There are many sacrifices that come with motherhood. The basic one is the change of status forever. And then follows the pregnancy period where all of you disappear and the child appears. In my case, between a face mask, swelling, and weight – nobody would recognize me. Then comes labor pain that quickly disappears at the cry of a baby!
An infant needs the mother, literally. A friend of mine from the US advised a freaked out mom- to- be: “forget about the whole sharing of duties with the child the first four months. Despite the fact that the baby should and will bond with the father, she needs to feed and feel the warmth almost equivalent of the womb. Only a mother can provide this”, she said.

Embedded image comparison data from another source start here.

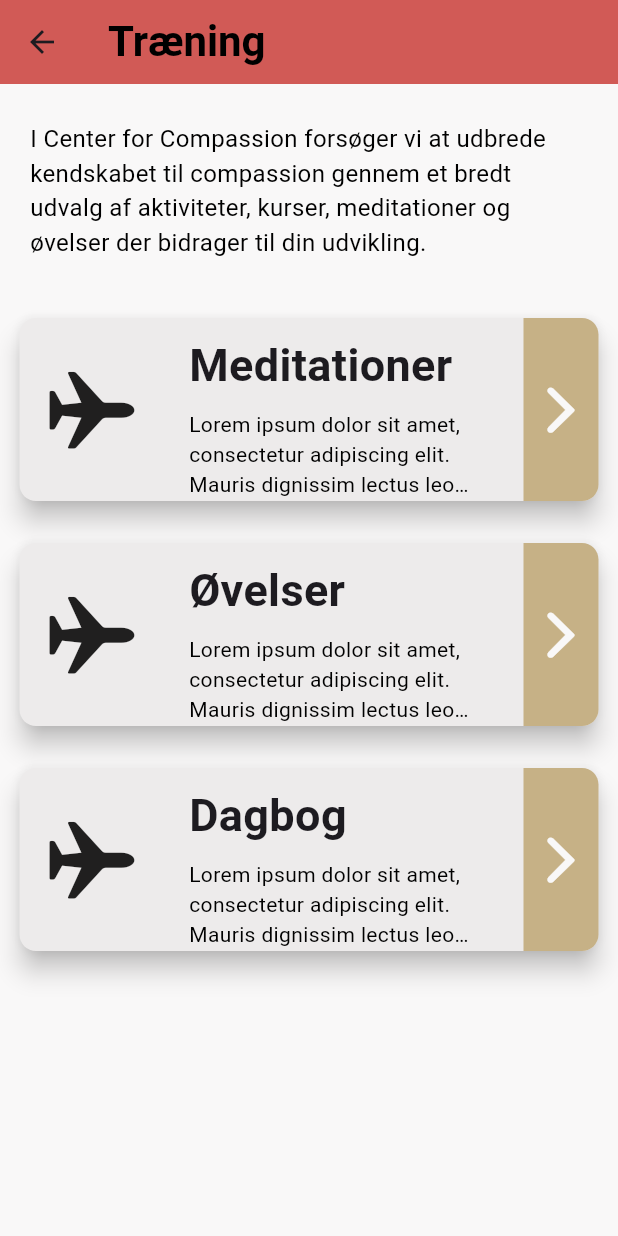
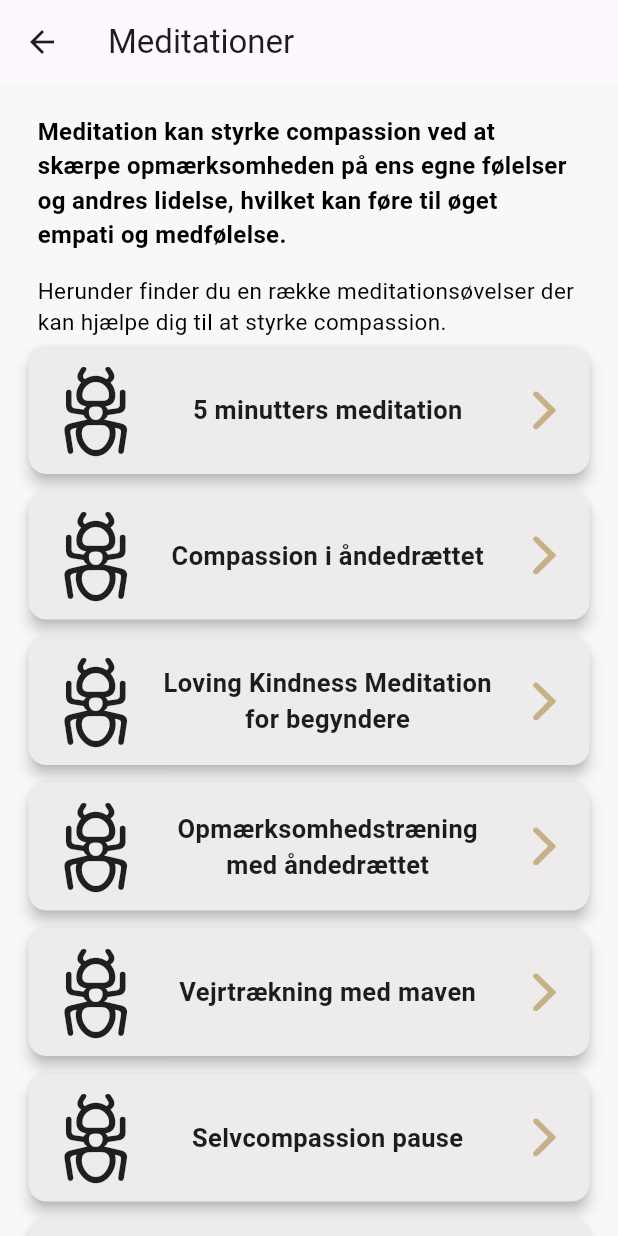
Before and after one commit to sebab1/CompassionApp, a Flutter app: the Training screen opened directly, after a tap on "Meditationer", on a phone screen of 412 x 824 dp. Run offline on Flutter 3.47's test engine with Material 3 defaults, Android fonts, the light colour scheme and no system bars; our stand-ins replace audio_video_progress_bar, audioplayers, fl_chart, just_audio, rxdart, table_calendar.

Commit message:
Small fix in littlecard, added meditations view, begun journal view

```diff
--- a/lib/Presentation/Components/littleCard.dart
+++ b/lib/Presentation/Components/littleCard.dart
@@ -10,7 +10,8 @@ class littleCard extends StatelessWidget {
   final VoidCallback onTap;
   final double titleSize;
 
-  const littleCard({super.key,
+  const littleCard({
+    super.key,
     required this.title,
     required this.iconData,
     required this.onTap,
@@ -40,10 +41,18 @@ class littleCard extends StatelessWidget {
                   size: 60,
                 ),
               ),
-              Container(
-                child: Text(
-                  title,
-                  style: TextStyle(fontSize: titleSize, fontWeight: FontWeight.bold),
+              Expanded(
+                child: Center(
+                  child: Container(
+                    padding: EdgeInsets.symmetric(horizontal: 10),
+                    child: Text(
+                      title,
+                      textAlign: TextAlign.center, // Center align the text
+                      overflow: TextOverflow.ellipsis,
+                      maxLines: 3,
+                      style: TextStyle(fontSize: titleSize, fontWeight: FontWeight.bold),
+                    ),
+                  ),
                 ),
               ),
               Container(
--- a/lib/Presentation/exercises.dart
+++ b/lib/Presentation/meditations.dart
@@ -4,12 +4,13 @@ import 'package:flutter/material.dart';
 import 'package:flutter/services.dart';
 import '/Presentation/Components/constants.dart';
 
-class Exercises extends StatelessWidget {
+class Meditations extends StatelessWidget {
+
   @override
   Widget build(BuildContext context) {
     return Scaffold(
       appBar: AppBar(
-        title: Text('Øvelser'),
+        title: Text('Meditationer'),
         leading: IconButton(
           icon: Icon(Icons.arrow_back),
           onPressed: () {
@@ -25,10 +26,10 @@ class Exercises extends StatelessWidget {
               Container(
                 padding: EdgeInsets.fromLTRB(25, 20, 25, 15),
                 child: const Text(
-                  "Styrk dit kendskab til compassion gennem en række øvelser du selv kan udføre.",
+                  "Meditation kan styrke compassion ved at skærpe opmærksomheden på ens egne følelser og andres lidelse, hvilket kan føre til øget empati og medfølelse.",
                   style: TextStyle(
                     color: Constants.kBlackColor,
-                    fontSize: 22,
+                    fontSize: 16,
                     fontWeight: FontWeight.bold,
                   ),
                 ),
@@ -36,11 +37,11 @@ class Exercises extends StatelessWidget {
               Container(
                 padding: EdgeInsets.fromLTRB(25, 0, 25, 0),
                 child: const Text(
-                  "Disse øvelser retter sig mod sundhedsprofessionelle med inspiration fra Compassion Institute",
+                  "Herunder finder du en række meditationsøvelser der kan hjælpe dig til at styrke compassion.",
                   style: TextStyle(
                     color: Constants.kBlackColor,
                     fontSize: 15,
-                    fontWeight: FontWeight.bold,
+                    //fontWeight: FontWeight.bold,
                   ),
                 ),
               ),
@@ -49,12 +50,12 @@ class Exercises extends StatelessWidget {
                 child: Align(
                   alignment: Alignment.center,
                   child: littleCard(
-                    title: "Angst og svære følelser",
+                    title: "5 minutters meditation",
                     iconData: CupertinoIcons.ant,
                     onTap: () {
                       debugPrint("Card tabbed");
                     },
-                    titleSize: 18,
+                    titleSize: 17,
                   ),
                 ),
               ),
@@ -63,12 +64,12 @@ class Exercises extends StatelessWidget {
                 child: Align(
                   alignment: Alignment.center,
                   child: littleCard(
-                    title: "Centrér vejrtrækningen",
+                    title: "Compassion i åndedrættet",
                     iconData: CupertinoIcons.ant,
                     onTap: () {
                       debugPrint("Card tabbed");
                     },
-                    titleSize: 18,
+                    titleSize: 17,
                   ),
                 ),
               ),
@@ -77,12 +78,12 @@ class Exercises extends StatelessWidget {
                 child: Align(
                   alignment: Alignment.center,
                   child: littleCard(
-                    title: "Compassion vejrtrækningen",
+                    title: "Loving Kindness Meditation for begyndere",
                     iconData: CupertinoIcons.ant,
                     onTap: () {
                       debugPrint("Card tabbed");
                     },
-                    titleSize: 16,
+                    titleSize: 17,
                   ),
                 ),
               ),
@@ -91,12 +92,12 @@ class Exercises extends StatelessWidget {
                 child: Align(
                   alignment: Alignment.center,
                   child: littleCard(
-                    title: "Før arbejde",
+                    title: "Opmærksomhedstræning med åndedrættet",
                     iconData: CupertinoIcons.ant,
                     onTap: () {
                       debugPrint("Card tabbed");
                     },
-                    titleSize: 18,
+                    titleSize: 17,
                   ),
                 ),
               ),
@@ -105,12 +106,12 @@ class Exercises extends StatelessWidget {
                 child: Align(
                   alignment: Alignment.center,
                   child: littleCard(
-                    title: "Efter arbejde",
+                    title: "Vejrtrækning med maven",
                     iconData: CupertinoIcons.ant,
                     onTap: () {
                       debugPrint("Card tabbed");
                     },
-                    titleSize: 18,
+                    titleSize: 17,
                   ),
                 ),
               ),
@@ -119,12 +120,12 @@ class Exercises extends StatelessWidget {
                 child: Align(
                   alignment: Alignment.center,
                   child: littleCard(
-                    title: "Vejrtrækning 1234",
+                    title: "Selvcompassion pause",
                     iconData: CupertinoIcons.ant,
                     onTap: () {
                       debugPrint("Card tabbed");
                     },
-                    titleSize: 18,
+                    titleSize: 17,
                   ),
                 ),
               ),
@@ -133,12 +134,54 @@ class Exercises extends StatelessWidget {
                 child: Align(
                   alignment: Alignment.center,
                   child: littleCard(
-                    title: "Ligesom jeg",
+                    title: "Vejrtrækningen som anker og en dejlig dag",
                     iconData: CupertinoIcons.ant,
                     onTap: () {
                       debugPrint("Card tabbed");
                     },
-                    titleSize: 18,
+                    titleSize: 17,
+                  ),
+                ),
+              ),
+              Container(
+                margin: EdgeInsets.fromLTRB(0, 6, 0, 6),
+                child: Align(
+                  alignment: Alignment.center,
+                  child: littleCard(
+                    title: "Vejrtrækningsøvelse",
+                    iconData: CupertinoIcons.ant,
+                    onTap: () {
+                      debugPrint("Card tabbed");
+                    },
+                    titleSize: 17,
+                  ),
+                ),
+              ),
+              Container(
+                margin: EdgeInsets.fromLTRB(0, 6, 0, 6),
+                child: Align(
+                  alignment: Alignment.center,
+                  child: littleCard(
+                    title: "Ruths trick - Få værktøjer til at tæmme sindet",
+                    iconData: CupertinoIcons.ant,
+                    onTap: () {
+                      debugPrint("Card tabbed");
+                    },
+                    titleSize: 17,
+                  ),
+                ),
+              ),
+              Container(
+                margin: EdgeInsets.fromLTRB(0, 6, 0, 6),
+                child: Align(
+                  alignment: Alignment.center,
+                  child: littleCard(
+                    title: "Ruths trick - Få værktøjer til at åbne dit hjerte",
+                    iconData: CupertinoIcons.ant,
+                    onTap: () {
+                      debugPrint("Card tabbed");
+                    },
+                    titleSize: 17,
                   ),
                 ),
               ),
--- a/lib/Presentation/survey.dart
+++ /dev/null
@@ -1,61 +0,0 @@
-import 'package:flutter/material.dart';
-import 'package:flutter/services.dart';
-import 'package:table_calendar/table_calendar.dart';
-//import 'main_menu.dart';
-import '/Presentation/Components/constants.dart';
-
-class Survey extends StatefulWidget {
-  const Survey({Key? key}) : super(key: key);
-
-  @override
-  _SurveyState createState() => _SurveyState();
-}
-
-class _SurveyState extends State<Survey> {
-  DateTime today = DateTime.now();
-
-  void _onDaySelected(DateTime day, DateTime focusedDay) {
-    setState(() {
-      today = day;
-    });
-  }
-
-  @override
-  Widget build(BuildContext context) {
-    return MaterialApp(
-      theme: ThemeData(
-        scaffoldBackgroundColor: Constants.kCyanColor,
-        appBarTheme: AppBarTheme(
-          systemOverlayStyle: SystemUiOverlayStyle.dark,
-        ),
-      ),
-      home: Scaffold(
-        body: content(),
-      ),
-    );
-  }
-
-  Widget content() {
-    return Column(
-      children: [
-        Container(
-          child: TableCalendar(
-            locale: 'en_US',
-            availableGestures: AvailableGestures.all,
-            headerStyle: HeaderStyle(
-              formatButtonVisible: false,
-              titleCentered: true,
-            ),
-            rowHeight: 38,
-            focusedDay: today,
-            firstDay: DateTime.utc(2024, 1, 1),
-            lastDay: DateTime.utc(2024, 12, 1),
-            selectedDayPredicate: (day) => isSameDay(day, today),
-            onDaySelected: _onDaySelected,
-          ),
-        ),
-        Text("Get selected day: " + today.toString().split(" ")[0]),
-      ],
-    );
-  }
-}
--- a/lib/Presentation/training.dart
+++ b/lib/Presentation/training.dart
@@ -1,3 +1,5 @@
+import 'package:compassion_app/Presentation/journal.dart';
+import 'package:compassion_app/Presentation/meditations.dart';
 import 'package:flutter/cupertino.dart';
 import 'package:flutter/material.dart';
 import 'package:flutter/services.dart';
@@ -45,7 +47,10 @@ class Training extends StatelessWidget {
               "Lorem ipsum dolor sit amet, consectetur adipiscing elit. Mauris dignissim lectus leo, vitae.",
               iconData: CupertinoIcons.airplane,
               onTap: () {
-                debugPrint("Tabbed: Meditationer");
+                Navigator.push(
+                  context,
+                  MaterialPageRoute(builder: (context) => Meditations()),
+                );
               },
             ),
             CardWidget(
@@ -68,7 +73,10 @@ class Training extends StatelessWidget {
               "Lorem ipsum dolor sit amet, consectetur adipiscing elit. Mauris dignissim lectus leo, vitae.",
               iconData: CupertinoIcons.airplane,
               onTap: () {
-                debugPrint("Tabbed: Dagbog");
+                Navigator.push(
+                  context,
+                  MaterialPageRoute(builder: (context) => const Journal()),
+                );
               },
             ),
           ],
```
Also changed, not shown: lib/Presentation/journal.dart (added, +57 -0 lines), pubspec.lock, 2 other files.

And when they grow up, they still need you and sometimes what derives joy to them might conflict with your own. Consider this recent conversation I had with my son Javi. I was in the bathroom with Javi, just after showering him. He dresses up and climbs the toilet seat to pick something up…
‘Javi, you know you can fall down and break’, I told him.
‘Into how many pieces, Mama?’ He responded in a rather joyful tone.
‘What?’ I was getting angry. That’s when patience and active listening comes in.
Other sacrifices come natural. Veronica, my youngest child and the only girl, was born with a heart condition which we discovered at 12 weeks. She needed an urgent heart surgery and to put together resources and logistics was quite a sacrifice. But with the help of family and friends, we overcame. Mothers make lots of sacrifices for their children, especially in touch times. And those sacrifices are inherently rewarding.
The fulfillment from motherhood is divine. Only I can be a mother at this moment, only I could bear the children we are blessed with and only I can raise them. It is fulfilling to be part of life to others – in this case my children and my husband. To be able to love and to be loved is the best gift you can ever get from motherhood. I love my family, they love me – unconditionally. In such a case therefore, it does not matter where we live; whether a house or under a banana tree, or what we eat; it could be boiled yams. What matters is the relationship we have.
I am happy when I see that everyone at home is fed, warm and have gone to sleep peacefully. It makes me happy to see them enjoy. That they appreciate each other and care for each other… what more!
Even when I have disagreement with someone at home, it makes me happy to reconcile, to laugh again, to forgive each other and move on. Everything is sacrifice and fulfillment, intertwined together.
By Caroline Shisubili Maingi, the first Director of WYA Africa and a mother.